From the entries that follow, copy every line with the word "SelectKBest".
——————
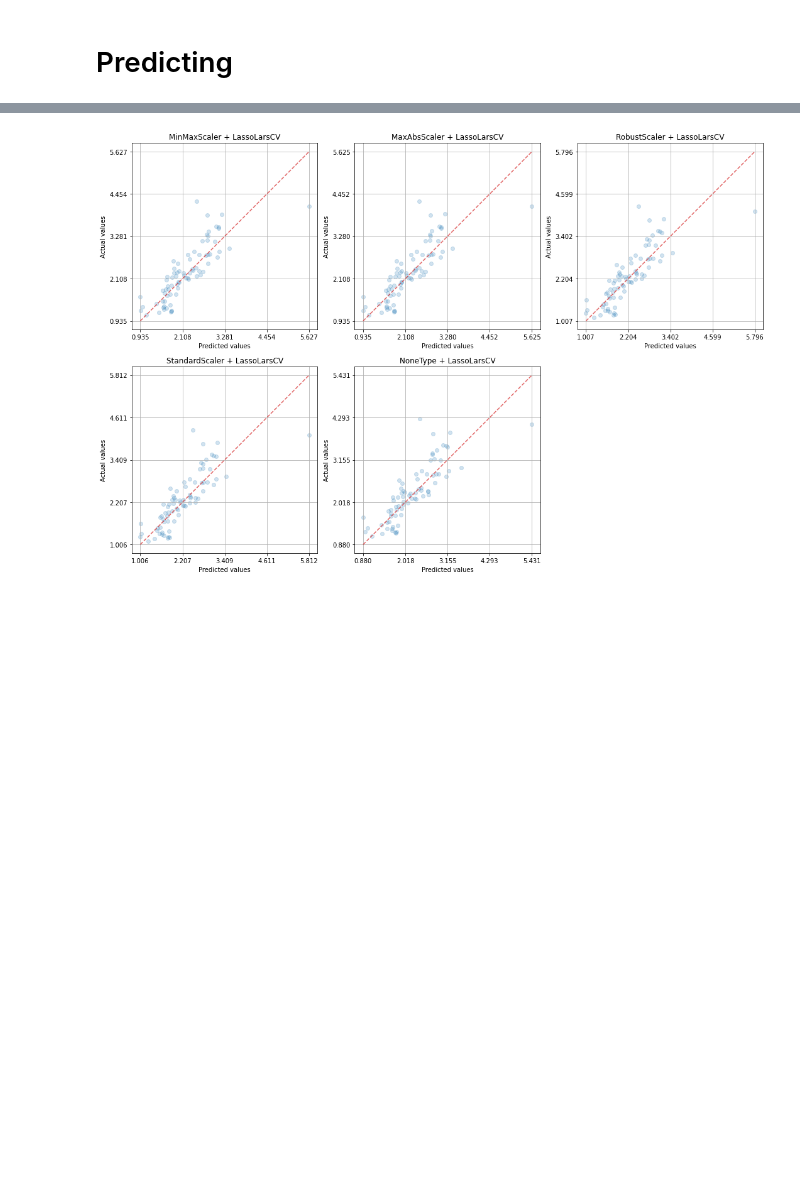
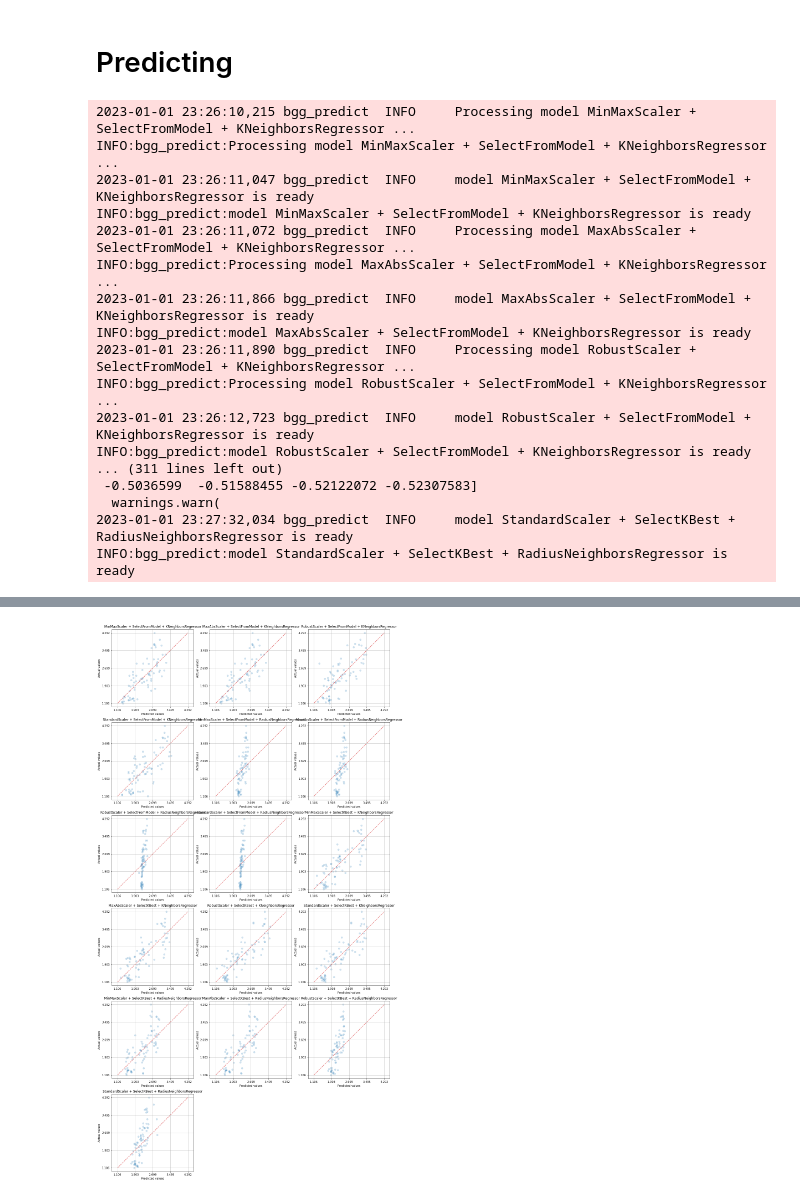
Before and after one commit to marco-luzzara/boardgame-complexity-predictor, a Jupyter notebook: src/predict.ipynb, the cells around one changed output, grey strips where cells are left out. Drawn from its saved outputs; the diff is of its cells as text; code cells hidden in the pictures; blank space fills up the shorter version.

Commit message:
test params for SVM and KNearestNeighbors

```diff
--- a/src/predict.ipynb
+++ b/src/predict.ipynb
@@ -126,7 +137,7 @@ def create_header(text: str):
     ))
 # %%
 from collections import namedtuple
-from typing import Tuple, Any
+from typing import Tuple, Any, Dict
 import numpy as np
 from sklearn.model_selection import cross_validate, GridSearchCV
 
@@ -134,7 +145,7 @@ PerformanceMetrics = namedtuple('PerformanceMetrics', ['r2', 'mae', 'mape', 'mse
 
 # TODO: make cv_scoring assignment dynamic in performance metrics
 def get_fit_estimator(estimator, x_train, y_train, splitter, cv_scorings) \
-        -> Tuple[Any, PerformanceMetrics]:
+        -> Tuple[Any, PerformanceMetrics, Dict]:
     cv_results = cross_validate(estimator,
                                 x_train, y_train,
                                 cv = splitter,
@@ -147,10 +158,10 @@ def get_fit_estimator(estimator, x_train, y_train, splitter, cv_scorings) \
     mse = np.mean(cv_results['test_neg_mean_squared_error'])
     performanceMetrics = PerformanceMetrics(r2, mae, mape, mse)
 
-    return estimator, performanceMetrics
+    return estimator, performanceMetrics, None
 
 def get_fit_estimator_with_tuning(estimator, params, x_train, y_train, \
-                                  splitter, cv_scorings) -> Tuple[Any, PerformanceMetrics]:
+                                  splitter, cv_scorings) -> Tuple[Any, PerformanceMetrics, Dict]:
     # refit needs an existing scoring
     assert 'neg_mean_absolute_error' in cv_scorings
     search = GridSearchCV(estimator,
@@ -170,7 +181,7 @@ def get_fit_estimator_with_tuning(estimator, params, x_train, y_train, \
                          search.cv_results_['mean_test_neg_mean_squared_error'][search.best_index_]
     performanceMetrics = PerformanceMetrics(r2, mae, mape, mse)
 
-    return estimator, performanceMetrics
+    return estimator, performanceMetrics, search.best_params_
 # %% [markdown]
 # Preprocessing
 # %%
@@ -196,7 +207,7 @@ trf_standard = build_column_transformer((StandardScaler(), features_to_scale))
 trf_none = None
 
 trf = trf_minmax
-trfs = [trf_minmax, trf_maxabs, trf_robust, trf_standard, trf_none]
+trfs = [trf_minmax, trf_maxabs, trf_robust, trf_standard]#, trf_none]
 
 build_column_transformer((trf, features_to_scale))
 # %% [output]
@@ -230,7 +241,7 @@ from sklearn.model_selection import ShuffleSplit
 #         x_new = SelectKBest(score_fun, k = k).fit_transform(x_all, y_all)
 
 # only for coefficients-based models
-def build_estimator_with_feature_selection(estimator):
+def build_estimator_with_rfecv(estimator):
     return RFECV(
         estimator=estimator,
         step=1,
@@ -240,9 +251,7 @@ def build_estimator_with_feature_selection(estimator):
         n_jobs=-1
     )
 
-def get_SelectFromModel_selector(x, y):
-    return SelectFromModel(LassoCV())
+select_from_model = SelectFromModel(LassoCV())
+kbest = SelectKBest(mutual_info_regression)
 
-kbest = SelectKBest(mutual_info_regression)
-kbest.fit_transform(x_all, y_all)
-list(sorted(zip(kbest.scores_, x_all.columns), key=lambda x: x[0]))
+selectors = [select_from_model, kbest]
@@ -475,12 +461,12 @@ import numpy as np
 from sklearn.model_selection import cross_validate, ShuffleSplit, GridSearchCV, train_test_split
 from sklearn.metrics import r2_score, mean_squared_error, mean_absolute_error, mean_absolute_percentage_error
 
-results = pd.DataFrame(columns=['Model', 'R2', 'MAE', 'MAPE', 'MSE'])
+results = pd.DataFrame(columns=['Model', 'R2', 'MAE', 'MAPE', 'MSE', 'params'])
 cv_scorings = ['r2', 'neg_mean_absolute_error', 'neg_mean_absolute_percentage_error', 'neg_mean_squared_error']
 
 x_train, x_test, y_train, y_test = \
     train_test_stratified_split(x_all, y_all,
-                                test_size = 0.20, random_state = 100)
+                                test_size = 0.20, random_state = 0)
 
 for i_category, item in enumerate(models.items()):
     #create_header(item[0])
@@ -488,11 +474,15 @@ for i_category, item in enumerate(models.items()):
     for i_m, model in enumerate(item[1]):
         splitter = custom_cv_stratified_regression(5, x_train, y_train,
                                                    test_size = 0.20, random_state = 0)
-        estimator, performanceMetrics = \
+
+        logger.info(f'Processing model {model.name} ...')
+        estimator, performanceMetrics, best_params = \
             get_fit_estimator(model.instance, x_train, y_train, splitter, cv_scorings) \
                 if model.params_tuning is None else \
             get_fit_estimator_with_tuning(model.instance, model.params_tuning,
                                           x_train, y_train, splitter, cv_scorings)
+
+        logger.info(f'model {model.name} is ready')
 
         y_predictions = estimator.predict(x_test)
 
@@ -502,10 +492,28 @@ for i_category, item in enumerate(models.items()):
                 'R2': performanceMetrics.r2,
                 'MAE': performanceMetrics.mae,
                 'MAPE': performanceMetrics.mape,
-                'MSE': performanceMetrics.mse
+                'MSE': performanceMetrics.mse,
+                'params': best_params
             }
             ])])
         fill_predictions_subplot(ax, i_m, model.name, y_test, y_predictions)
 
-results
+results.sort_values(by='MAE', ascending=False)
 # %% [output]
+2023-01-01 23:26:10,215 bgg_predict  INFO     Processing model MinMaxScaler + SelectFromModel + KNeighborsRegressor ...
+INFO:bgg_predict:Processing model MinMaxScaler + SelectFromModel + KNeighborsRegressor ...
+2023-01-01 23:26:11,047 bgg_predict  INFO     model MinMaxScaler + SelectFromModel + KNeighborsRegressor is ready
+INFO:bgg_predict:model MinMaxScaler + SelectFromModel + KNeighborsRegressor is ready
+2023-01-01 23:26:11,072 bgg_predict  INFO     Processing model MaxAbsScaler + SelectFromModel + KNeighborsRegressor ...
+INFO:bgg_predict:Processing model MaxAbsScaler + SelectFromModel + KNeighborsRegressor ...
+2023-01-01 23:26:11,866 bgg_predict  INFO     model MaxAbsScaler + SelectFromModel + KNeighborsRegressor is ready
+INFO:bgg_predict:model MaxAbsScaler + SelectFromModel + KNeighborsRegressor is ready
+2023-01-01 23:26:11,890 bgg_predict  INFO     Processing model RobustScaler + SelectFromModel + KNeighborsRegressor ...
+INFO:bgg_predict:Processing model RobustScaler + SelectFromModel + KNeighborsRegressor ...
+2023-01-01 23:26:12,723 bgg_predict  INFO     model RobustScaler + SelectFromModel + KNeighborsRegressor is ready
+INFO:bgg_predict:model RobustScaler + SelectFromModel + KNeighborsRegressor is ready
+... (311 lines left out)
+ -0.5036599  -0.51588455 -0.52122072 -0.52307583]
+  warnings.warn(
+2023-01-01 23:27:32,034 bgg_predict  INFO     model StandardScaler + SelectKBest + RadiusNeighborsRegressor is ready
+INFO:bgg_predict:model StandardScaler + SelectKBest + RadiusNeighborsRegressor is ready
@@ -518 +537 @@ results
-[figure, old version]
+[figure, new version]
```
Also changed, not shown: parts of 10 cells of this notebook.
——————
=== Expected output ===
 #         x_new = SelectKBest(score_fun, k = k).fit_transform(x_all, y_all)
+kbest = SelectKBest(mutual_info_regression)
-kbest = SelectKBest(mutual_info_regression)
+2023-01-01 23:27:32,034 bgg_predict  INFO     model StandardScaler + SelectKBest + RadiusNeighborsRegressor is ready
+INFO:bgg_predict:model StandardScaler + SelectKBest + RadiusNeighborsRegressor is ready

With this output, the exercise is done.